Clinton keeps narrow advantage in battleground states, leads in Pennsylvania and North Carolina

William JordanUS Elections Editor
September 04, 2016, 9:28 AM GMT+0

The latest wave of the YouGov/CBS News 2016 Battleground Tracker polled likely voters in Pennsylvania and North Carolina, as well as a sample of 13 Battleground states

As the election reaches its final stages Democrat Hillary Clinton holds an eight-point lead in Pennsylvania, a state that could prove essential for Republican Donald Trump’s efforts to reach 270 electoral votes. In North Carolina, however, the two presidential rivals are separated by only four points, and a survey of 13 battleground states as a group also finds a tighter race.

In Pennsylvania, Hillary Clinton garners 45% while Trump has 37% support. Third-party candidates remain mired in the single digits – Libertarian Gary Johnson at 6% and the Green Party's Jill Stein at 2% – with another 6% undecided. While Trump has a narrow seven-point lead among Pennsylvania whites, Clinton is ahead among African Americans by 86-3. Clinton also wins a larger share of Democrats (83%) than Trump manages with Republicans (75%).

Clinton’s larger leads in battleground states like Virginia and Colorado have suggested Pennsylvania, along with Ohio and Florida, might provide Trump with a viable route to 270 electoral votes. However, Clinton's 8-point lead in the Keystone State indicates it might not be a realistic target for the Trump campaign unless the national race tightens. This is the first time the YouGov/CBS News 2016 Battleground Tracker has polled likely voters in Pennsylvania on the general election.

North Carolina also shows a closer race, with Hillary Clinton at 46% and Donald Trump at 42%. Johnson garners only 4% support in North Carolina, Stein 2%. YouGov last polled likely voters in North Carolina in June, when Clinton led by two points, 44% to 42%.

While losing North Carolina could prove fatal for Donald Trump’s chances, it is likely to be more of a bonus for Clinton. Barack Obama won in the Tar Heel State in 2008 but lost in 2012, and in both elections he won over 300 electoral votes.

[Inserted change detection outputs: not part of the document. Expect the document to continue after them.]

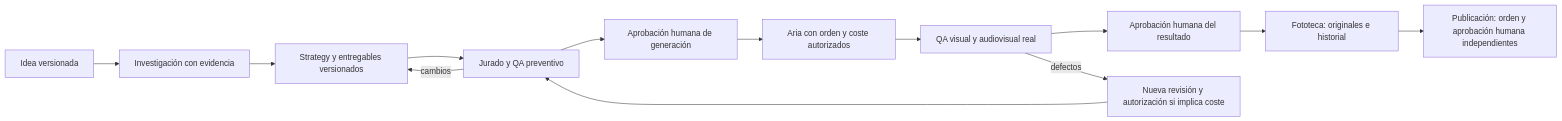
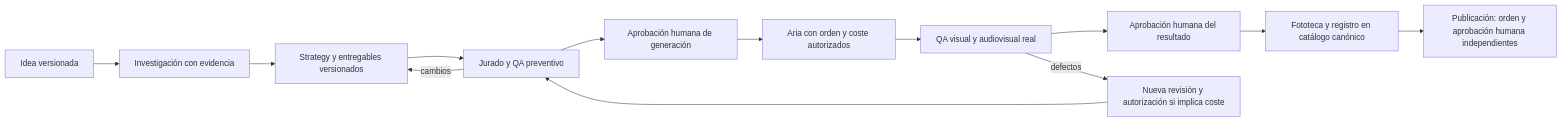
One commit to xlordzocox-cyber/Raxisocialmedia changed the diagram in docs/RAXI_HQ_CREATIVE_QA_PROPOSAL.md. Above: the diagram before and after it, drawn with Mermaid. The commit also changed other lines of this file and 1 other file, not shown here.

````diff
--- a/docs/RAXI_HQ_CREATIVE_QA_PROPOSAL.md
+++ b/docs/RAXI_HQ_CREATIVE_QA_PROPOSAL.md
@@ -17,15 +17,15 @@
 ```mermaid
 flowchart LR
  I[Idea versionada] --> R[Investigación con evidencia]
  R --> S[Strategy y entregables versionados]
  S --> J[Jurado y QA preventivo]
  J --> H[Aprobación humana de generación]
  H --> A[Aria con orden y coste autorizados]
  A --> Q[QA visual y audiovisual real]
  Q --> F[Aprobación humana del resultado]
- F --> L[Fototeca: originales e historial]
+ F --> L[Fototeca y registro en catálogo canónico]
  J -->|cambios| S
  Q -->|defectos| V[Nueva revisión y autorización si implica coste]
  V --> J
  L --> P[Publicación: orden y aprobación humana independientes]
 ```
````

Yet a survey across 13 battleground states suggests the race may still be up for grabs. Among likely voters Hillary Clinton leads Donald Trump by only two points, 42% to 40%. 7% go for Gary Johnson and again 2% for Jill Stein. The states included in the poll are Arizona, Colorado, Florida, Georgia, Iowa, Michigan, North Carolina, New Hampshire, Nevada, Ohio, Pennsylvania, Virginia and Wisconsin. Following the Democratic National Convention, Hillary Clinton led Donald Trump by 43% to 41% among a smaller list of 11 states (not including Arizona and Georgia).

Senate races

YouGov also polled on competitive Senate races in Pennsylvania and North Carolina, both involving Republican incumbents.

In Pennsylvania, Democrat Kathy McGinty is tied with Sen. Pat Toomey at 39% among likely voters. Fully 20% remain undecided. Worrying for Toomey, he earns only 1% support among African-Americans in the state, against McGinty's 69%, while 30% are still in the undecided column.

In North Carolina, Democrat Deborah Ross has 41% support, giving her a nominal one-point lead over Sen. Richard Burr who is at 40%, with 17% undecided. Ross has a narrow lead among women and 71-point lead among African-Americans in the state.

In both cases the Republican candidates run ahead of Donald Trump, at least in terms of the margins. 72% of likely voters in Pennsylvania say Toomey is a “different kind of Republican” from Donald Trump, while 66% in North Carolina say the same for Burr.

Interviews were conducted August 30-September 2 2016 for the CBS News 2016 Battleground Tracker. A detailed description of the methodology used to carry out the surveys can be found here. An initial version of this article listed 11 states in the multi-state survey. The correct number is 13 for the latest wave.

See additional questions and demographic breakdowns for Pennsylvania, North Carolina, and the 13-state Battleground survey.